WHETHER you watched the World Cup, took part in the Queen’s Baton Relay – like some of our members – or are looking forward to the Ryder Cup, this summer it is hard not to notice the impact sport has on society.
For children with Down’s syndrome (DS) to take part in sport it is not only an opportunity to socialise and exercise, it is also key to their quality of life as they are more likely to suffer from health problems such as obesity or sleep apnoea.
The Scottish Government’s new strategy “Giving children and young people a sporting chance” has a clear vision at its core, that “Scotland is a great environment for children and young people to embark on lifelong participation in sport”.
Down’s Syndrome Scotland supports this vision and hopes that the strategy will effectively improve access to sport for all children and young people with disabilities. But, as the Scottish Government also acknowledges, the strategy is “just one part of the process” and “wider collaborative effort will be needed to achieve the vision”.
The words “collaboration”, “inclusion” and “participation” are often used to promote initiatives or policies and demonstrate one’s commitment to an equal society. But words do not always translate into actions.

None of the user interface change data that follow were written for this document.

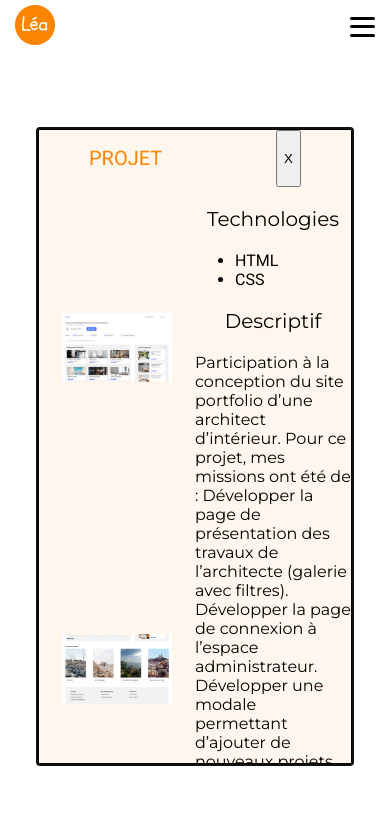
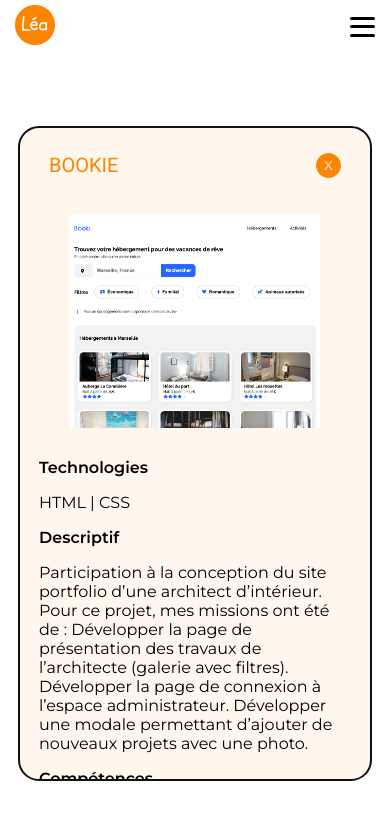
Before and after one commit to lea-stellini/Portfolio, a React (Vite) app: page / in a window 390 px wide. Both pictures are taken after a click on the element 195 px from the left and 1262 px from the top of the page. Shown: the part 840-1660 px from the top of the page. Built offline with nearby package versions, Linux system fonts and the light colour scheme.

Commit message:
update modal

```diff
--- a/src/components/Modal/Modal.css
+++ b/src/components/Modal/Modal.css
@@ -2,22 +2,43 @@
     width: 80%;
     max-height: 75vh;
     margin: auto;
-    border: solid;
+    padding: 10px 20px;
+    border-radius: 20px;
     overflow: scroll;
     position: relative;
     top: 15%;
     background-color: var(--white);
 }
 
+.btn__close{
+    border: solid 1px var(--primary);
+    border-radius: 50%;
+    background-color: var(--primary);
+    cursor: pointer;
+    height: 25px;
+    width: 25px;
+    color:var(--secondary);
+}
+
 .modal__header{
     display: flex;
     justify-content: space-between;
+    align-items: center;
     margin: 0 50px;
 }
 
 .modal__body{
     display: flex;
     flex-direction: row-reverse;
+}
+
+.modal__body h4{
+    text-align: left;
+    margin-bottom: 10px;
+}
+
+.modal__description, .modal__images{
+    max-height: 600px;
 }
 
 .modal__description{
@@ -31,6 +52,26 @@
 }
 
 .modal__images img{
-    width: 70%;
+    width: 80%;
     margin: auto;
+    padding: 10px 0;
 }
+
+@media (max-width: 767px){
+    .modal__description, .modal__images{
+        max-height: 100%;
+        width: 100%;
+        padding: 10px 0;
+    }
+    .modal__body{
+        flex-direction: column-reverse;
+    }
+
+    .modal__images img:last-child{
+       display: none;
+    }
+
+    .modal__header{
+        margin: 0 10px;
+    }
+}
--- a/src/components/Modal/Modal.tsx
+++ b/src/components/Modal/Modal.tsx
@@ -8,31 +8,29 @@ import './Modal.css';
 type Props = {
     isOpen: boolean;
     isClose: (e : React.MouseEvent) => void;
+    onClick?: (e : React.MouseEvent) => void;
 }
 
-function ProjectModal({isOpen, isClose}: Props) {
+function ProjectModal({isOpen, isClose, onClick}: Props) {
     return(
         <Modal isOpen={isOpen} className="modal__container">
             <div className='modal__header'>
-                <h2>Projet</h2>
-                <button onClick={isClose}>X</button>
+                <h2>Bookie</h2>
+                <button className='btn__close' onClick={isClose}>X</button>
             </div>
             <div className='modal__body'>
                 <div className='modal__description'>
 
-                    <h3>Technologies</h3>
-                    <ul>
-                        <li>HTML</li>
-                        <li>CSS</li>
-                    </ul>
-                    <h3>Descriptif</h3>
+                    <h4>Technologies</h4>
+                    <p>HTML | CSS</p>
+                    <h4>Descriptif</h4>
                     <p>Participation à la conception du site portfolio d’une architect d’intérieur.
                         Pour ce projet, mes missions ont été de :
                         Développer la page de présentation des travaux de l’architecte (galerie avec filtres).
                         Développer la page de connexion à l’espace administrateur.
                         Développer une modale permettant d’ajouter de nouveaux projets avec une photo.
                     </p>
-                    <h3>Compétences</h3>
+                    <h4>Compétences</h4>
                     <ul>
                         <li>Manipuler les éléments du DOM avec JavaScript</li>
                         <li>Récupérer les données utilisateurs dans le JavaScript via des formulaires
@@ -40,12 +38,11 @@ function ProjectModal({isOpen, isClose}: Props) {
                         <li>Gérer les événements utilisateurs avec JavaScript
                         </li>
                     </ul>
-                    <Button title="voir le site" />
+                    <Button title="voir le site" onClick={onClick}/>
                 </div>
                 <div className='modal__images'>
-                    <img src={cover} alt="" />
+                    <img src={img2} alt="" />
                     <img src={img1} alt="" />
-                    <img src={img2} alt="" />
                 </div>
             </div>
 
```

The reality is that more needs to be done in Scotland today to ensure that our society is inclusive, collaborative and that it truly encourages all children to participate in sport and get active, including children with DS.
People with DS benefit greatly from continuous involvement in physical activities from an early age and throughout their life. Practising a sporting activity improves children’s speed and agility skills. Importantly, it also helps to develop social skills by playing with others and interacting with staff. The earlier children and young people with DS learn the importance to be and stay active, the more likely they are to pursue any physical activity as they grow older.
Awareness is not enough though and parents still face too many barriers before finding a suitable sporting activity for their children. The issue of cost is, of course, a significant one whether it relates to the membership fee to join a club or the cost of transport to get to sporting venues. The lack of sporting facilities in some areas and the challenge to find a club willing to accept children with DS are other significant problems that need to be addressed. One of our members reported that they had to find another sporting venue to go to as their child grew older due to the absence of changing rooms for people with disabilities in the first facility. What does this say about inclusion and encouraging all children and young people to be active?
Moreover our members’ experiences reflect the importance of training for staff in leisure centres and schools. There is excellent practice in certain areas but this is not consistent throughout the country. Coaches, teachers, volunteers and support staff all need to be aware of conditions like Down’s syndrome and how to support these children and young people at their clubs.
One parent suggests that access to sporting activities could become a requirement to be included in a Child’s Plan (the new name for an action plan to meet a child’s individual needs under Getting It Right For Every Child), thus ensuring the importance is recognised. Supportive staff, both in and out of schools, are crucial to keep children motivated and also encourage them to try new sports. We would suggest that examples of good practice should be shared more widely to help remove barriers and encourage others to see how children with DS can access sport.
With the right support, all children can participate in sport. Our membership includes successful sportsmen and women. One of our members is part of the Highland disability swimming team and is also working towards a black belt in taekwondo, another works as a gym coach. Down’s Syndrome Scotland’s swim team was also a finalist for the Sporting Chance Award at this year’s Scottish Charity Awards. By celebrating the success and talents of young people with disabilities, more children could be encouraged to get involved in a variety of sports. This would also increase awareness of disability in society. Each child should be able to practise the sport of their choice. For some it might be at competitive level, for others it won’t. Children should not be left behind because they cannot or do not want to take part in competitions. Enjoying sports is what counts.
Ultimately, the impact of any local or national sporting initiative will be limited if children – regardless of their ability and skills - think they cannot take part in an activity and do not feel welcome.
• Rachel Le Noan is policy officer for Down’s Syndrome Scotland www.dsscotland.org.uk